> [WHAT YOU WILL DO] Repeat each entry exactly, but do not carry over the pictures.
_ _ _ _
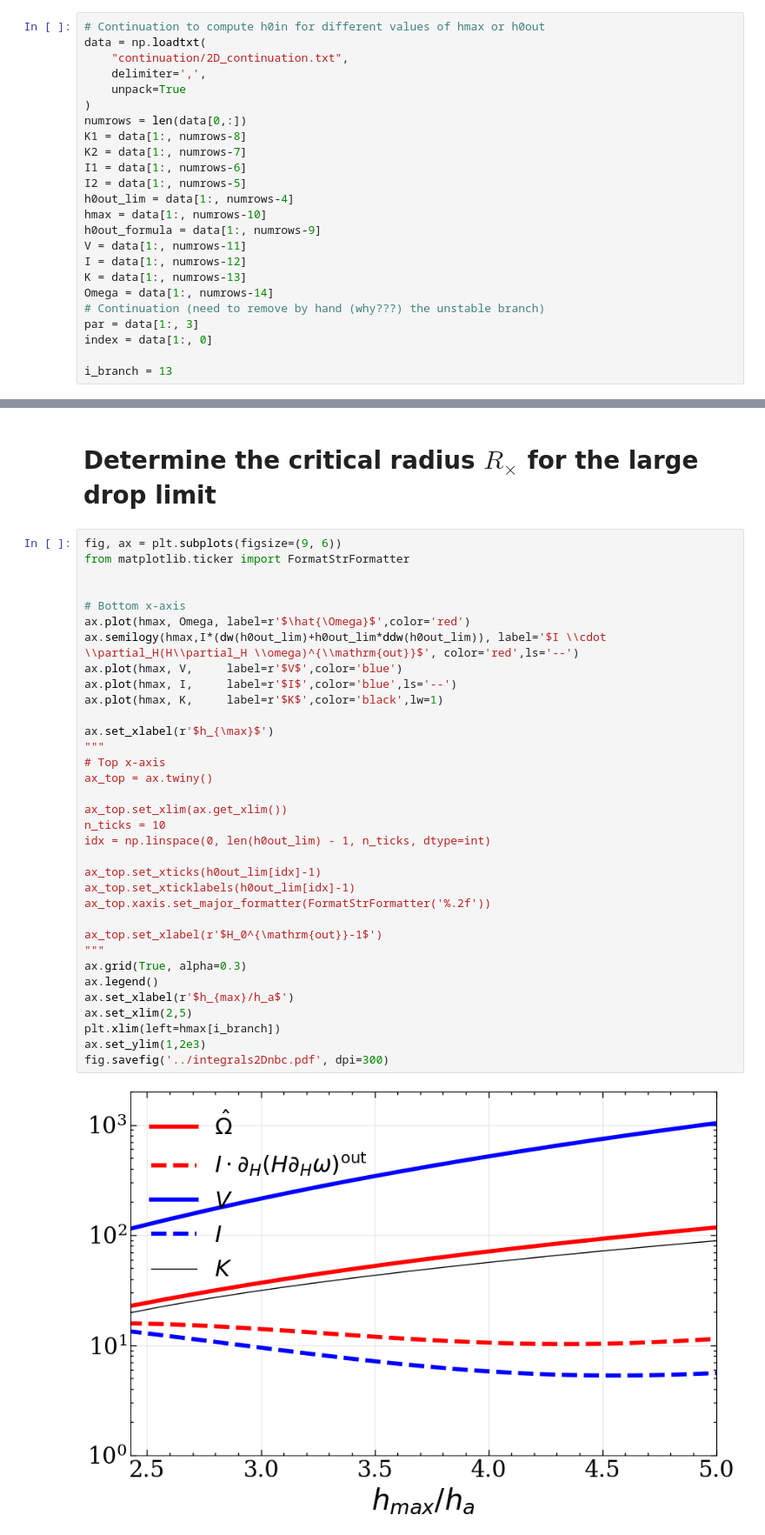
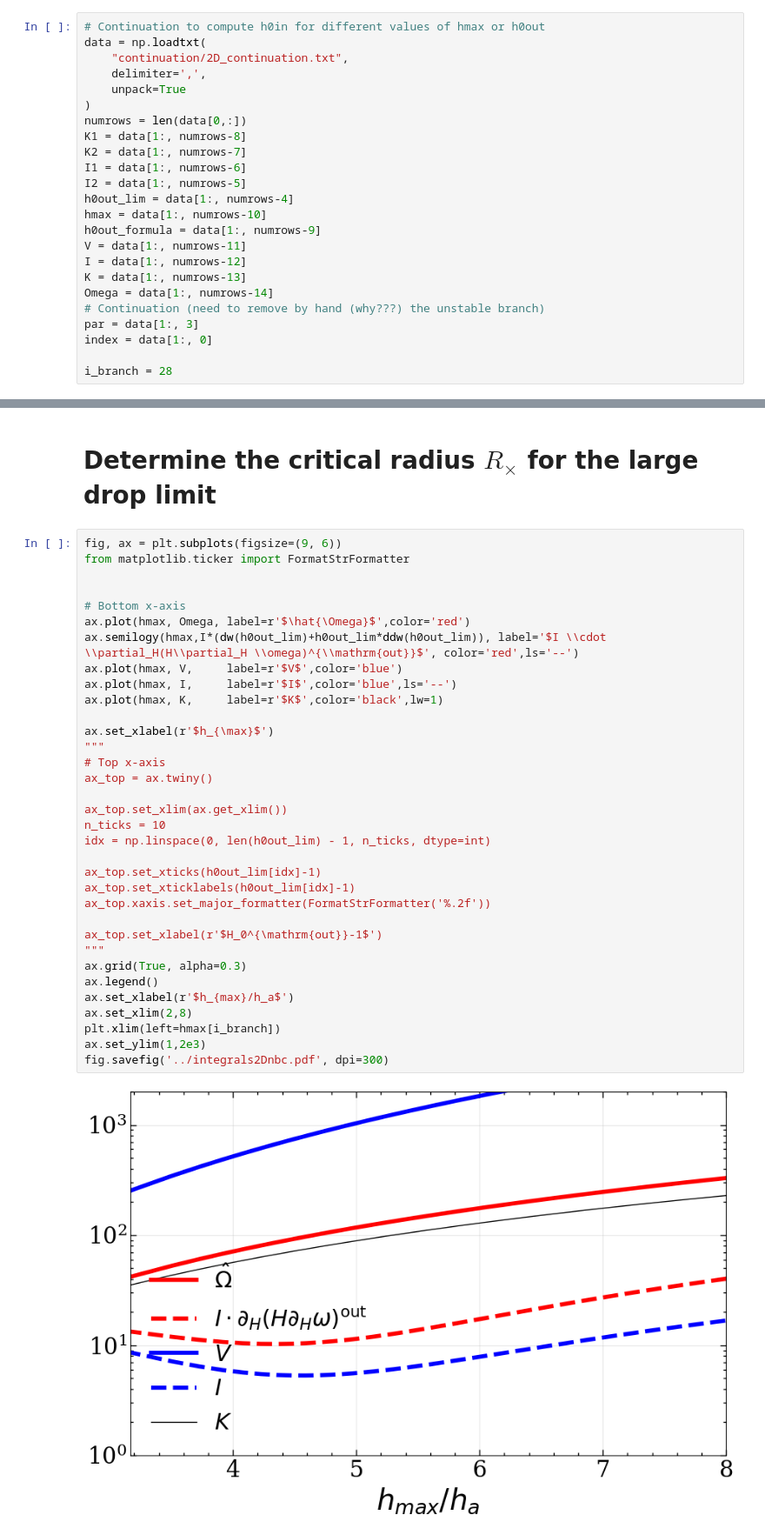
Before and after one commit to suanno/drop-dynamics, a Jupyter notebook: 2D analysis/integrals.ipynb, the cells around one changed output, grey strips where cells are left out. Shown at 87% size. Drawn from its saved outputs; the diff is of its cells as text.

```diff
--- a/2D analysis/integrals.ipynb
+++ b/2D analysis/integrals.ipynb
@@ -33,7 +33,7 @@ Omega = data[1:, numrows-14]
 par = data[1:, 3]
 index = data[1:, 0]
 
-i_branch = 13
+i_branch = 28
 # %% [markdown]
 # Compare the correction due to the $B$ field with the $B=0$ term
 # %%
@@ -68,34 +75,34 @@ from matplotlib.ticker import FormatStrFormatter
 
 # Bottom x-axis
 ax.plot(hmax, Omega, label=r'$\hat{\Omega}$',color='red')
 ax.semilogy(hmax,I*(dw(h0out_lim)+h0out_lim*ddw(h0out_lim)), label='$I \\cdot \\partial_H(H\\partial_H \\omega)^{\\mathrm{out}}$', color='red',ls='--')
 ax.plot(hmax, V,     label=r'$V$',color='blue')
 ax.plot(hmax, I,     label=r'$I$',color='blue',ls='--')
 ax.plot(hmax, K,     label=r'$K$',color='black',lw=1)
 
 ax.set_xlabel(r'$h_{\max}$')
 """
 # Top x-axis
 ax_top = ax.twiny()
 
 ax_top.set_xlim(ax.get_xlim())
 n_ticks = 10
 idx = np.linspace(0, len(h0out_lim) - 1, n_ticks, dtype=int)
 
 ax_top.set_xticks(h0out_lim[idx]-1)
 ax_top.set_xticklabels(h0out_lim[idx]-1)
 ax_top.xaxis.set_major_formatter(FormatStrFormatter('%.2f'))
 
 ax_top.set_xlabel(r'$H_0^{\mathrm{out}}-1$')
 """
 ax.grid(True, alpha=0.3)
 ax.legend()
 ax.set_xlabel(r'$h_{max}/h_a$')
-ax.set_xlim(2,5)
+ax.set_xlim(2,8)
 plt.xlim(left=hmax[i_branch])
 ax.set_ylim(1,2e3)
 fig.savefig('../integrals2Dnbc.pdf', dpi=300)
 # %% [output]
-[figure, old version]
+[figure, new version]
 # %%
 # The beginning of the branch is unstable!
```
Also changed, not shown: parts of 4 cells of this notebook, 8 other files.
_ _ _ _
> [RESULT OF THIS TASK]
Before and after one commit to suanno/drop-dynamics, a Jupyter notebook: 2D analysis/integrals.ipynb, the cells around one changed output, grey strips where cells are left out. Shown at 87% size. Drawn from its saved outputs; the diff is of its cells as text.

```diff
--- a/2D analysis/integrals.ipynb
+++ b/2D analysis/integrals.ipynb
@@ -33,7 +33,7 @@ Omega = data[1:, numrows-14]
 par = data[1:, 3]
 index = data[1:, 0]
 
-i_branch = 13
+i_branch = 28
 # %% [markdown]
 # Compare the correction due to the $B$ field with the $B=0$ term
 # %%
@@ -68,34 +75,34 @@ from matplotlib.ticker import FormatStrFormatter
 
 # Bottom x-axis
 ax.plot(hmax, Omega, label=r'$\hat{\Omega}$',color='red')
 ax.semilogy(hmax,I*(dw(h0out_lim)+h0out_lim*ddw(h0out_lim)), label='$I \\cdot \\partial_H(H\\partial_H \\omega)^{\\mathrm{out}}$', color='red',ls='--')
 ax.plot(hmax, V,     label=r'$V$',color='blue')
 ax.plot(hmax, I,     label=r'$I$',color='blue',ls='--')
 ax.plot(hmax, K,     label=r'$K$',color='black',lw=1)
 
 ax.set_xlabel(r'$h_{\max}$')
 """
 # Top x-axis
 ax_top = ax.twiny()
 
 ax_top.set_xlim(ax.get_xlim())
 n_ticks = 10
 idx = np.linspace(0, len(h0out_lim) - 1, n_ticks, dtype=int)
 
 ax_top.set_xticks(h0out_lim[idx]-1)
 ax_top.set_xticklabels(h0out_lim[idx]-1)
 ax_top.xaxis.set_major_formatter(FormatStrFormatter('%.2f'))
 
 ax_top.set_xlabel(r'$H_0^{\mathrm{out}}-1$')
 """
 ax.grid(True, alpha=0.3)
 ax.legend()
 ax.set_xlabel(r'$h_{max}/h_a$')
-ax.set_xlim(2,5)
+ax.set_xlim(2,8)
 plt.xlim(left=hmax[i_branch])
 ax.set_ylim(1,2e3)
 fig.savefig('../integrals2Dnbc.pdf', dpi=300)
 # %% [output]
-[figure, old version]
+[figure, new version]
 # %%
 # The beginning of the branch is unstable!
```
Also changed, not shown: parts of 4 cells of this notebook, 8 other files.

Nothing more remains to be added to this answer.